------ Recorded data

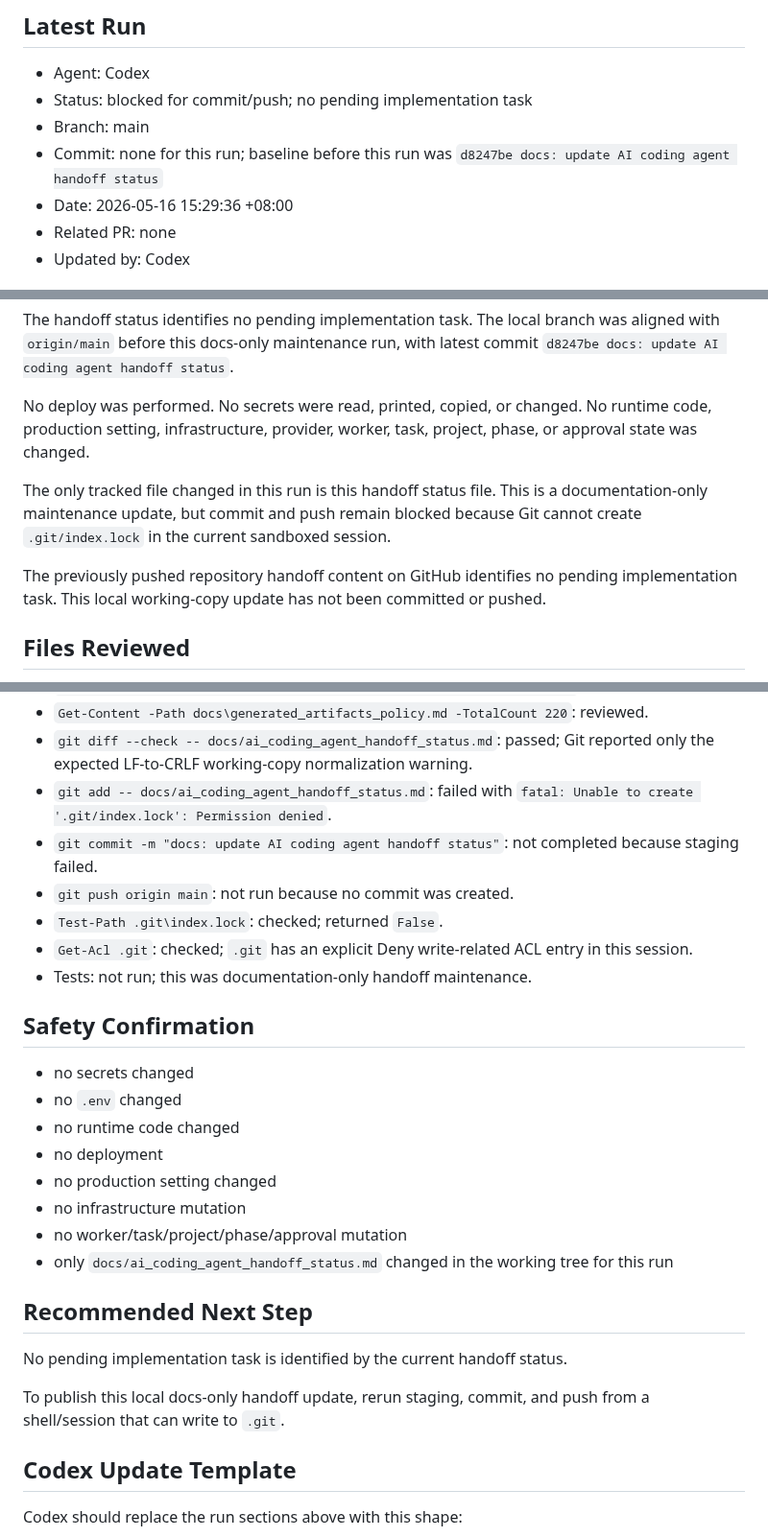
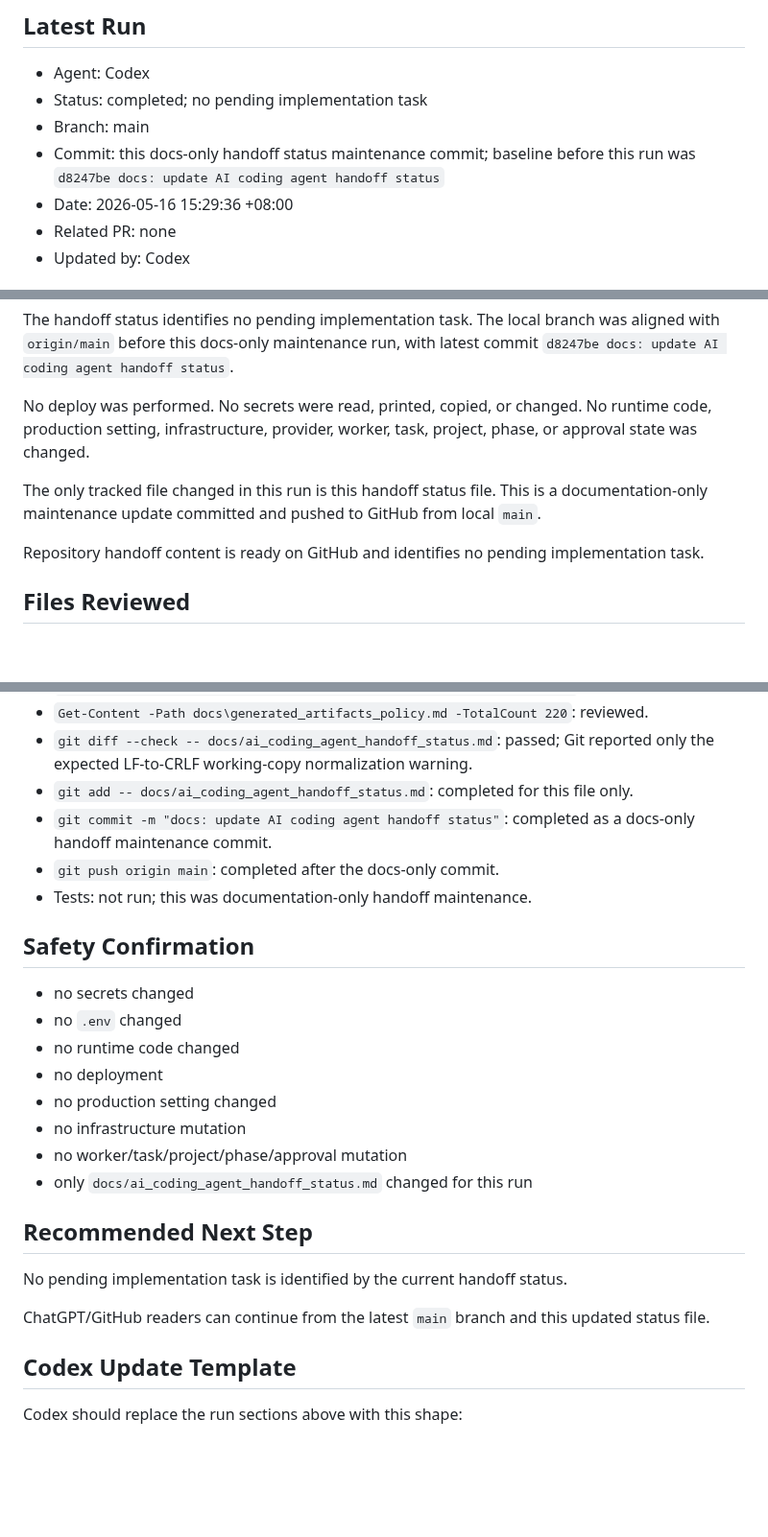
Before and after one commit to netfox-web/devpilot, a Markdown page: docs/ai_coding_agent_handoff_status.md, 3 parts joined by grey strips. Shown at 96% size. Rendered like a GitHub page; blank space fills up the shorter version.

Commit message:
docs: update AI coding agent handoff status

```diff
--- a/docs/ai_coding_agent_handoff_status.md
+++ b/docs/ai_coding_agent_handoff_status.md
@@ -25,9 +25,9 @@ Codex completes local work
 ## Latest Run
 
 - Agent: Codex
-- Status: blocked for commit/push; no pending implementation task
+- Status: completed; no pending implementation task
 - Branch: main
-- Commit: none for this run; baseline before this run was `d8247be docs: update AI coding agent handoff status`
+- Commit: this docs-only handoff status maintenance commit; baseline before this run was `d8247be docs: update AI coding agent handoff status`
 - Date: 2026-05-16 15:29:36 +08:00
 - Related PR: none
 - Updated by: Codex
@@ -40,9 +40,9 @@ The handoff status identifies no pending implementation task. The local branch w
 
 No deploy was performed. No secrets were read, printed, copied, or changed. No runtime code, production setting, infrastructure, provider, worker, task, project, phase, or approval state was changed.
 
-The only tracked file changed in this run is this handoff status file. This is a documentation-only maintenance update, but commit and push remain blocked because Git cannot create `.git/index.lock` in the current sandboxed session.
+The only tracked file changed in this run is this handoff status file. This is a documentation-only maintenance update committed and pushed to GitHub from local `main`.
 
-The previously pushed repository handoff content on GitHub identifies no pending implementation task. This local working-copy update has not been committed or pushed.
+Repository handoff content is ready on GitHub and identifies no pending implementation task.
 
 ## Files Reviewed
 
@@ -81,11 +79,9 @@ The previously pushed repository handoff content on GitHub identifies no pending
 - `Get-Content -Path docs\codex_scheduled_task_runner.md -TotalCount 220`: reviewed.
 - `Get-Content -Path docs\generated_artifacts_policy.md -TotalCount 220`: reviewed.
 - `git diff --check -- docs/ai_coding_agent_handoff_status.md`: passed; Git reported only the expected LF-to-CRLF working-copy normalization warning.
-- `git add -- docs/ai_coding_agent_handoff_status.md`: failed with `fatal: Unable to create '.git/index.lock': Permission denied`.
-- `git commit -m "docs: update AI coding agent handoff status"`: not completed because staging failed.
-- `git push origin main`: not run because no commit was created.
-- `Test-Path .git\index.lock`: checked; returned `False`.
-- `Get-Acl .git`: checked; `.git` has an explicit Deny write-related ACL entry in this session.
+- `git add -- docs/ai_coding_agent_handoff_status.md`: completed for this file only.
+- `git commit -m "docs: update AI coding agent handoff status"`: completed as a docs-only handoff maintenance commit.
+- `git push origin main`: completed after the docs-only commit.
 - Tests: not run; this was documentation-only handoff maintenance.
 
 ## Safety Confirmation
@@ -97,13 +93,13 @@ The previously pushed repository handoff content on GitHub identifies no pending
 - no production setting changed
 - no infrastructure mutation
 - no worker/task/project/phase/approval mutation
-- only `docs/ai_coding_agent_handoff_status.md` changed in the working tree for this run
+- only `docs/ai_coding_agent_handoff_status.md` changed for this run
 
 ## Recommended Next Step
 
 No pending implementation task is identified by the current handoff status.
 
-To publish this local docs-only handoff update, rerun staging, commit, and push from a shell/session that can write to `.git`.
+ChatGPT/GitHub readers can continue from the latest `main` branch and this updated status file.
 
 ## Codex Update Template
 
```
Also changed, not shown: other parts of docs/ai_coding_agent_handoff_status.md (+1 -3 lines).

------------

What you are asked to do -
An exact copy of the records above is wanted, with the pictures omitted.

Your solution -
Before and after one commit to netfox-web/devpilot, a Markdown page: docs/ai_coding_agent_handoff_status.md, 3 parts joined by grey strips. Shown at 96% size. Rendered like a GitHub page; blank space fills up the shorter version.

Commit message:
docs: update AI coding agent handoff status

```diff
--- a/docs/ai_coding_agent_handoff_status.md
+++ b/docs/ai_coding_agent_handoff_status.md
@@ -25,9 +25,9 @@ Codex completes local work
 ## Latest Run
 
 - Agent: Codex
-- Status: blocked for commit/push; no pending implementation task
+- Status: completed; no pending implementation task
 - Branch: main
-- Commit: none for this run; baseline before this run was `d8247be docs: update AI coding agent handoff status`
+- Commit: this docs-only handoff status maintenance commit; baseline before this run was `d8247be docs: update AI coding agent handoff status`
 - Date: 2026-05-16 15:29:36 +08:00
 - Related PR: none
 - Updated by: Codex
@@ -40,9 +40,9 @@ The handoff status identifies no pending implementation task. The local branch w
 
 No deploy was performed. No secrets were read, printed, copied, or changed. No runtime code, production setting, infrastructure, provider, worker, task, project, phase, or approval state was changed.
 
-The only tracked file changed in this run is this handoff status file. This is a documentation-only maintenance update, but commit and push remain blocked because Git cannot create `.git/index.lock` in the current sandboxed session.
+The only tracked file changed in this run is this handoff status file. This is a documentation-only maintenance update committed and pushed to GitHub from local `main`.
 
-The previously pushed repository handoff content on GitHub identifies no pending implementation task. This local working-copy update has not been committed or pushed.
+Repository handoff content is ready on GitHub and identifies no pending implementation task.
 
 ## Files Reviewed
 
@@ -81,11 +79,9 @@ The previously pushed repository handoff content on GitHub identifies no pending
 - `Get-Content -Path docs\codex_scheduled_task_runner.md -TotalCount 220`: reviewed.
 - `Get-Content -Path docs\generated_artifacts_policy.md -TotalCount 220`: reviewed.
 - `git diff --check -- docs/ai_coding_agent_handoff_status.md`: passed; Git reported only the expected LF-to-CRLF working-copy normalization warning.
-- `git add -- docs/ai_coding_agent_handoff_status.md`: failed with `fatal: Unable to create '.git/index.lock': Permission denied`.
-- `git commit -m "docs: update AI coding agent handoff status"`: not completed because staging failed.
-- `git push origin main`: not run because no commit was created.
-- `Test-Path .git\index.lock`: checked; returned `False`.
-- `Get-Acl .git`: checked; `.git` has an explicit Deny write-related ACL entry in this session.
+- `git add -- docs/ai_coding_agent_handoff_status.md`: completed for this file only.
+- `git commit -m "docs: update AI coding agent handoff status"`: completed as a docs-only handoff maintenance commit.
+- `git push origin main`: completed after the docs-only commit.
 - Tests: not run; this was documentation-only handoff maintenance.
 
 ## Safety Confirmation
@@ -97,13 +93,13 @@ The previously pushed repository handoff content on GitHub identifies no pending
 - no production setting changed
 - no infrastructure mutation
 - no worker/task/project/phase/approval mutation
-- only `docs/ai_coding_agent_handoff_status.md` changed in the working tree for this run
+- only `docs/ai_coding_agent_handoff_status.md` changed for this run
 
 ## Recommended Next Step
 
 No pending implementation task is identified by the current handoff status.
 
-To publish this local docs-only handoff update, rerun staging, commit, and push from a shell/session that can write to `.git`.
+ChatGPT/GitHub readers can continue from the latest `main` branch and this updated status file.
 
 ## Codex Update Template
 
```
Also changed, not shown: other parts of docs/ai_coding_agent_handoff_status.md (+1 -3 lines).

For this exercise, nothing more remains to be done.